Organizational Powers: Capture of Professional Jurisdiction in the Case of U.S. Retail Clinics
Johns Hopkins Carey Business School Working Paper
54 Pages Posted: 27 Jun 2011 Last revised: 30 Mar 2017
Date Written: March 29, 2017
How do corporations claim professional jurisdiction? Corporations are capable of commodifying professional work through innovation and therefore may compete with professions for the performance of expert tasks, reducing the inefficiencies of professional monopoly. Yet current theories of professional work predict resilience of professions to such competitive threats. This paper analyzes the rise of a new organizational form in the U.S. primary care field — retail health clinics — to advance the ecological theory of professions by including corporations as collective contenders for professional jurisdiction. Retail-clinic chains overcame jurisdictional barriers of licensure and cultural illegitimacy by recruiting medical “front-professionals,” who brought formal rights to perform the tasks and allowed the corporations to make jurisdictional claims. The diversity of governing logics in medicine, signified by the availability of front-professionals, also allowed the clinics to secure alliances with incumbent organizations and thus to achieve integration into the field. Improved theory of professional jurisdictions is proposed by recognizing that (i) individual professionals, by moving across organizational forms, may shape organizations’ capacity to make jurisdictional claims, and (ii) effective jurisdiction combines rights related to expert work and means to exercise and defend the rights.

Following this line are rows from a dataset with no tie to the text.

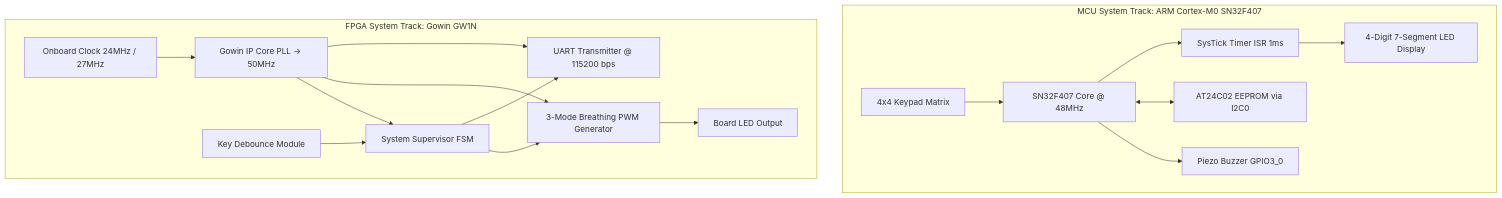
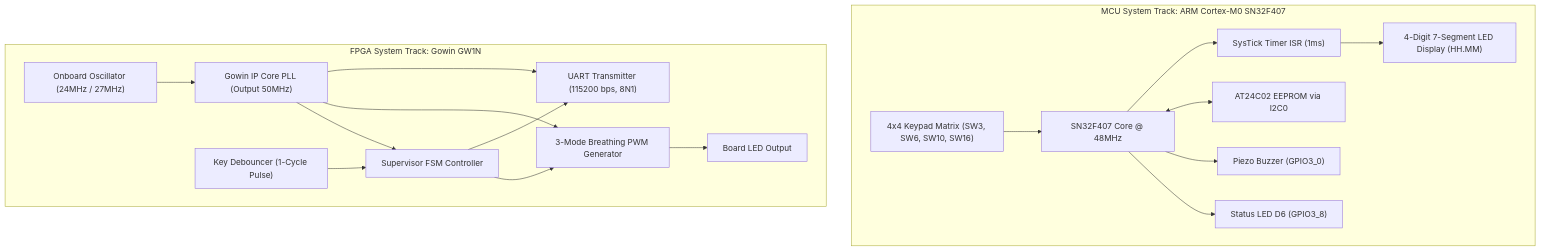
The first of 5 diagrams in README.md (zok213/porygon), drawn with Mermaid before and after one commit. The commit also changed other lines of this file and 1 other file, not shown here.

Commit message:
docs: Update READMEs with complete contest specifications, scoring matrix, and fixed Mermaid rendering syntax

````diff
--- a/README.md
+++ b/README.md
@@ -77,36 +54,38 @@
 ```mermaid
 graph TD
-    subgraph MCU_System_SN32F407 [MCU System Track: ARM Cortex-M0 SN32F407]
-        MCU_Core[SN32F407 Core @ 48MHz]
-        SysTick[SysTick Timer ISR 1ms]
-        KeyMatrix[4x4 Keypad Matrix]
-        Display7Seg[4-Digit 7-Segment LED Display]
-        EEPROM_I2C[AT24C02 EEPROM via I2C0]
-        Buzzer[Piezo Buzzer GPIO3_0]
+    subgraph MCU_System ["MCU System Track: ARM Cortex-M0 SN32F407"]
+        MCU_Core["SN32F407 Core @ 48MHz"]
+        SysTick["SysTick Timer ISR (1ms)"]
+        KeyMatrix["4x4 Keypad Matrix (SW3, SW6, SW10, SW16)"]
+        Display7Seg["4-Digit 7-Segment LED Display (HH.MM)"]
+        EEPROM_I2C["AT24C02 EEPROM via I2C0"]
+        Buzzer["Piezo Buzzer (GPIO3_0)"]
+        LED_D6["Status LED D6 (GPIO3_8)"]
 
         MCU_Core --> SysTick
         SysTick --> Display7Seg
         KeyMatrix --> MCU_Core
         MCU_Core <--> EEPROM_I2C
         MCU_Core --> Buzzer
+        MCU_Core --> LED_D6
     end
 
-    subgraph FPGA_System_Gowin [FPGA System Track: Gowin GW1N]
-        FPGA_Clock[Onboard Clock 24MHz / 27MHz]
-        PLL_Module[Gowin IP Core PLL -> 50MHz]
-        Debounce_Mod[Key Debounce Module]
-        FSM_Control[System Supervisor FSM]
-        PWM_Mod[3-Mode Breathing PWM Generator]
-        UART_TX[UART Transmitter @ 115200 bps]
-        LED_Output[Board LED Output]
+    subgraph FPGA_System ["FPGA System Track: Gowin GW1N"]
+        FPGA_Clock["Onboard Oscillator (24MHz / 27MHz)"]
+        PLL_Module["Gowin IP Core PLL (Output 50MHz)"]
+        Debounce_Mod["Key Debouncer (1-Cycle Pulse)"]
+        FSM_Control["Supervisor FSM Controller"]
+        PWM_Mod["3-Mode Breathing PWM Generator"]
+        UART_TX["UART Transmitter (115200 bps, 8N1)"]
+        LED_Output["Board LED Output"]
 
         FPGA_Clock --> PLL_Module
         PLL_Module --> FSM_Control
         PLL_Module --> PWM_Mod
         PLL_Module --> UART_TX
         Debounce_Mod --> FSM_Control
         FSM_Control --> PWM_Mod
         FSM_Control --> UART_TX
         PWM_Mod --> LED_Output
     end
 ```
````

Imbalance between rights and means creates an opening for corporate entry.
Keywords: Occupations and Professions, Professional Jurisdiction, Occupational License, Ecological Models, Organization Theory, Collective Action
JEL Classification: J44, D45, I11
Suggested Citation: Suggested Citation